→ **WHAT YOU HAVE TO DO**
Each line of the data below that includes the string "wider" must be copied.

·····

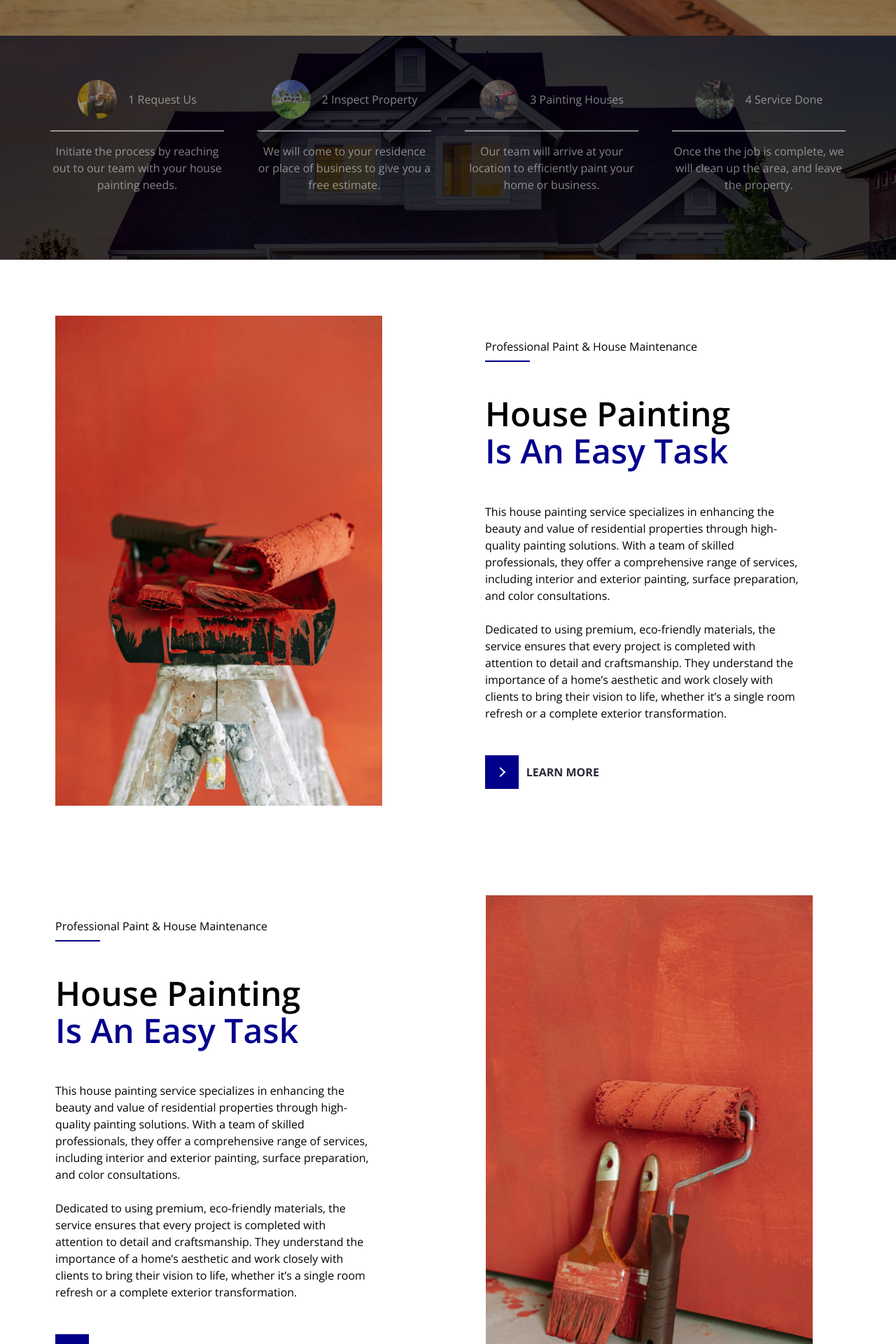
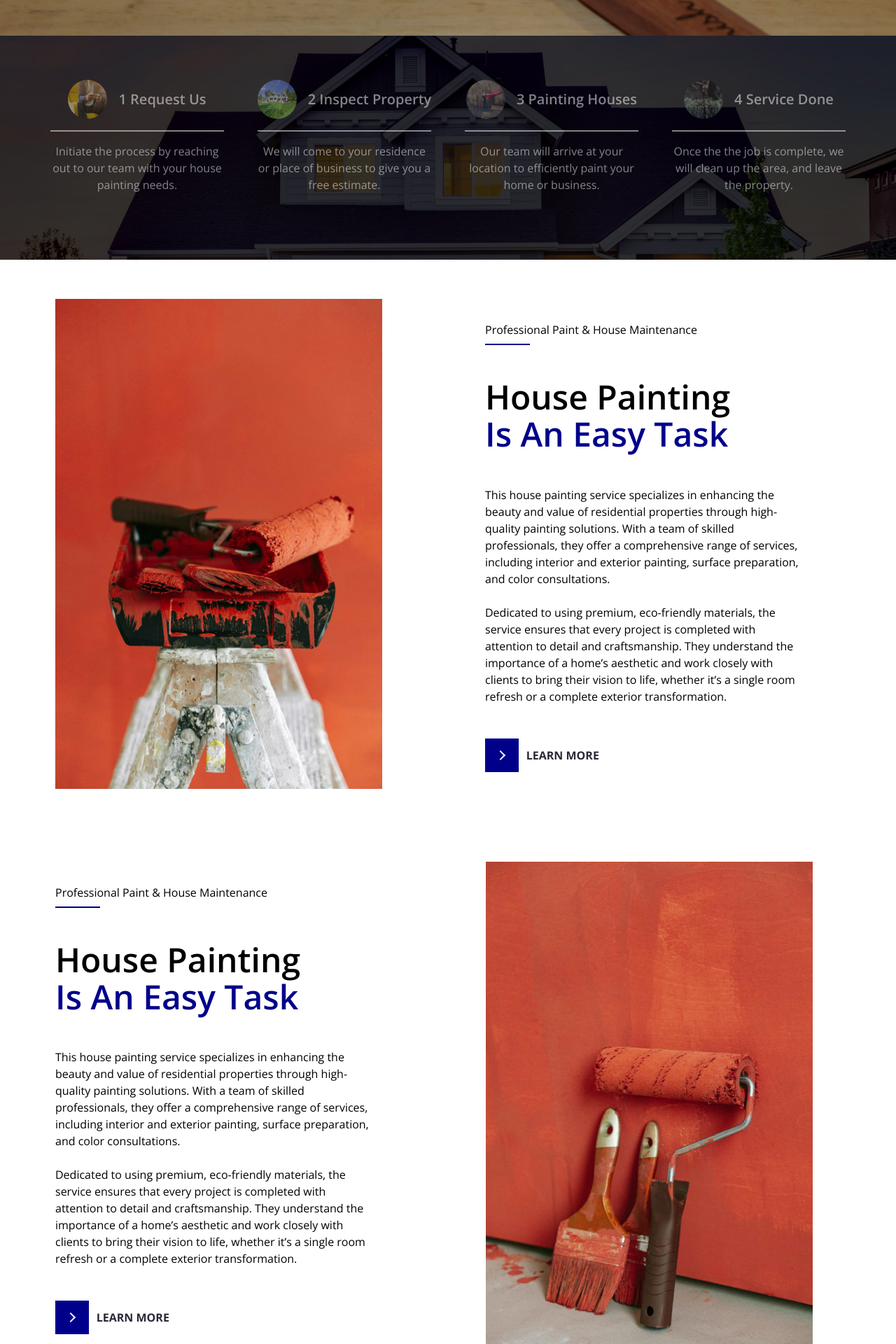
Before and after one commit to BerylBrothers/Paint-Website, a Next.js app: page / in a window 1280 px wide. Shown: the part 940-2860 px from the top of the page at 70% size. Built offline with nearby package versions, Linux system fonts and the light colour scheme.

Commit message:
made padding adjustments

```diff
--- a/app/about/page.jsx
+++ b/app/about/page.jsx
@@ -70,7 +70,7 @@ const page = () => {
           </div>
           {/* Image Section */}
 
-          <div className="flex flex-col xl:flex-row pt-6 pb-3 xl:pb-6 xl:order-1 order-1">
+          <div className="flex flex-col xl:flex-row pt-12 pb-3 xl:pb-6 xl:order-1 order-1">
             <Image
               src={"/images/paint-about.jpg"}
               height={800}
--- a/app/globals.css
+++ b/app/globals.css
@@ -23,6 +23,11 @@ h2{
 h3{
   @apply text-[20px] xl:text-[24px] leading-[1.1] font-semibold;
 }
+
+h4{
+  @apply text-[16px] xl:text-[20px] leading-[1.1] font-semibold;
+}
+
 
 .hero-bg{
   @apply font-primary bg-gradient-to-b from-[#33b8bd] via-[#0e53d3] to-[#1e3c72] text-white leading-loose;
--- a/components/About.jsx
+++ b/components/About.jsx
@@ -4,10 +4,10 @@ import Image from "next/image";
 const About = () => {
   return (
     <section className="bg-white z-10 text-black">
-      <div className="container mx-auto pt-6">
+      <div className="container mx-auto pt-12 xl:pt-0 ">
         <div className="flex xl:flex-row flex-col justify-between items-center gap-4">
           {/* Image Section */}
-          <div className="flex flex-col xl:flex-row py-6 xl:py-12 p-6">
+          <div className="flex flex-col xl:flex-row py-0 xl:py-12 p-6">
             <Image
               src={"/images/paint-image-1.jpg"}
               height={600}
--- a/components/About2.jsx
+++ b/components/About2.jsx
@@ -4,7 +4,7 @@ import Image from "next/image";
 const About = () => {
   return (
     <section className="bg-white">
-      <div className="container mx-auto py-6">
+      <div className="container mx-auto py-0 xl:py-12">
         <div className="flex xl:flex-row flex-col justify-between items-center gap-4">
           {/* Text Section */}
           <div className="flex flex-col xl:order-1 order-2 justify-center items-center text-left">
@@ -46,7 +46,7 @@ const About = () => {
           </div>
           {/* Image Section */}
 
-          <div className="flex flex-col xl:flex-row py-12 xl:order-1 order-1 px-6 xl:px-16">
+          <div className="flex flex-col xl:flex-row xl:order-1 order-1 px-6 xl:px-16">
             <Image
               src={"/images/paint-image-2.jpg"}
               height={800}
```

·····

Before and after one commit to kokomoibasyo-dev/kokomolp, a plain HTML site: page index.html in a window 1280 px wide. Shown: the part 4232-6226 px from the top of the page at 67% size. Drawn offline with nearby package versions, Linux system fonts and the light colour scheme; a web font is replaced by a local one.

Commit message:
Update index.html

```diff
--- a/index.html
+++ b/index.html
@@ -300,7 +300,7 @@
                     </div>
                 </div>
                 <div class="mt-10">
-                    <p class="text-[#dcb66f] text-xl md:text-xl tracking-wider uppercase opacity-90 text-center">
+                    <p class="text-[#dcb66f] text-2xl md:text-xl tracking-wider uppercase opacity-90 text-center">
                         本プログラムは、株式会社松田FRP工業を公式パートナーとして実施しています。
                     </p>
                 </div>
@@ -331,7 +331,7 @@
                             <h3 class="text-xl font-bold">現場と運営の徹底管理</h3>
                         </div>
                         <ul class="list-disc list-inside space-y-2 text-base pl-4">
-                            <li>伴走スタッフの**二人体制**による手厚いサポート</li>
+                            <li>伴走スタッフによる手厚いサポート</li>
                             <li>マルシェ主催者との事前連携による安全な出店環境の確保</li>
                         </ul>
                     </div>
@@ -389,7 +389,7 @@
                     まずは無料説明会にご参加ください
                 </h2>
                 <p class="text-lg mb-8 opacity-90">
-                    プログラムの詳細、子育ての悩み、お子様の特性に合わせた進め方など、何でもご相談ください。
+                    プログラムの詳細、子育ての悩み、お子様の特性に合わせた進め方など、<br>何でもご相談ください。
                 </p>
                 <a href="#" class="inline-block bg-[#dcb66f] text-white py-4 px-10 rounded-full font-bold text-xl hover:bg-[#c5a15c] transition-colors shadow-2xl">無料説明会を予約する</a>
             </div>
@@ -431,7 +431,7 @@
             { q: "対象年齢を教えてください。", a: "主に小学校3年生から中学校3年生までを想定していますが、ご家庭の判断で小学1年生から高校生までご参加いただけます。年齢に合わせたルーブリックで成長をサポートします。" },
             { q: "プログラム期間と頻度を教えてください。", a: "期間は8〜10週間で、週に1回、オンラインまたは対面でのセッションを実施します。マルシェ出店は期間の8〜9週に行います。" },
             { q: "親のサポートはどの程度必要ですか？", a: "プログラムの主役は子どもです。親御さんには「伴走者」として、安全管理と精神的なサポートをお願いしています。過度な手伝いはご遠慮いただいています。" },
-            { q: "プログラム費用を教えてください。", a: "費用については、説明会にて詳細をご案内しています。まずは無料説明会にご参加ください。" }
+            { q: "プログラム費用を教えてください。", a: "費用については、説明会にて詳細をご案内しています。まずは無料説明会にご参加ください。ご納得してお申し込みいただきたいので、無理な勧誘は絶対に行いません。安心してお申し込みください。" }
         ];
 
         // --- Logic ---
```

·····

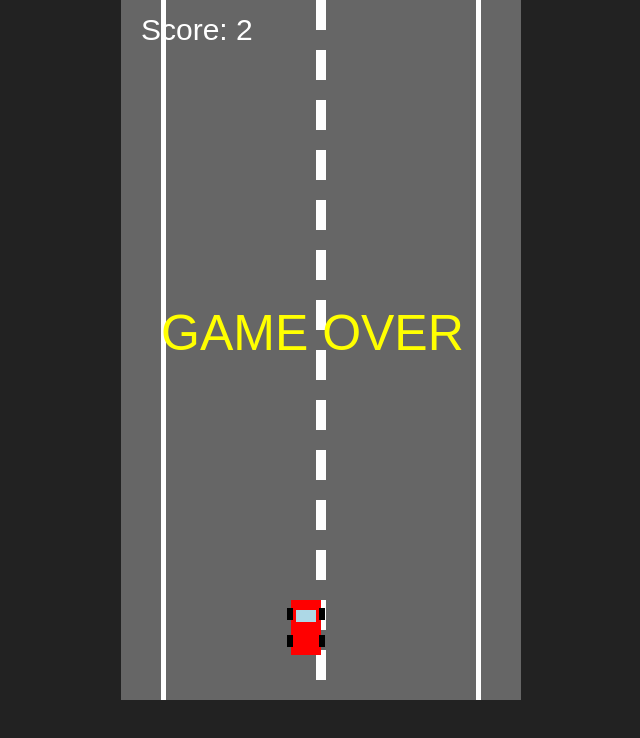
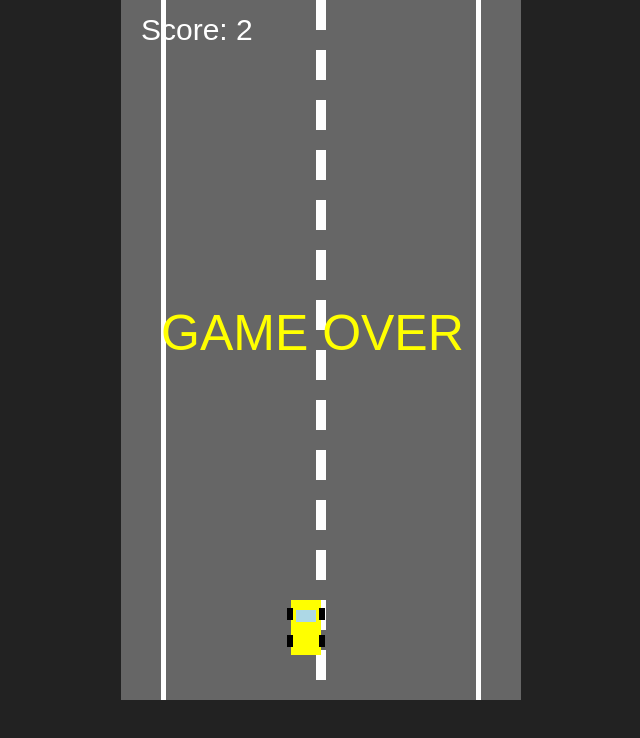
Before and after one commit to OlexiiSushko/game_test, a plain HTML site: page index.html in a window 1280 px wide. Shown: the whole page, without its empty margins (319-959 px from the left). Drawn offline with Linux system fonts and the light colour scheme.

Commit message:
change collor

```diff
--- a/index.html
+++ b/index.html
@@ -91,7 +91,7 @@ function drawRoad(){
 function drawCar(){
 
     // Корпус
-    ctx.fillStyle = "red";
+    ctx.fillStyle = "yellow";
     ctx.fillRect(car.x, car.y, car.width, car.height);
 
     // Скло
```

·····

→ **FINAL ANSWER**
-                    <p class="text-[#dcb66f] text-xl md:text-xl tracking-wider uppercase opacity-90 text-center">
+                    <p class="text-[#dcb66f] text-2xl md:text-xl tracking-wider uppercase opacity-90 text-center">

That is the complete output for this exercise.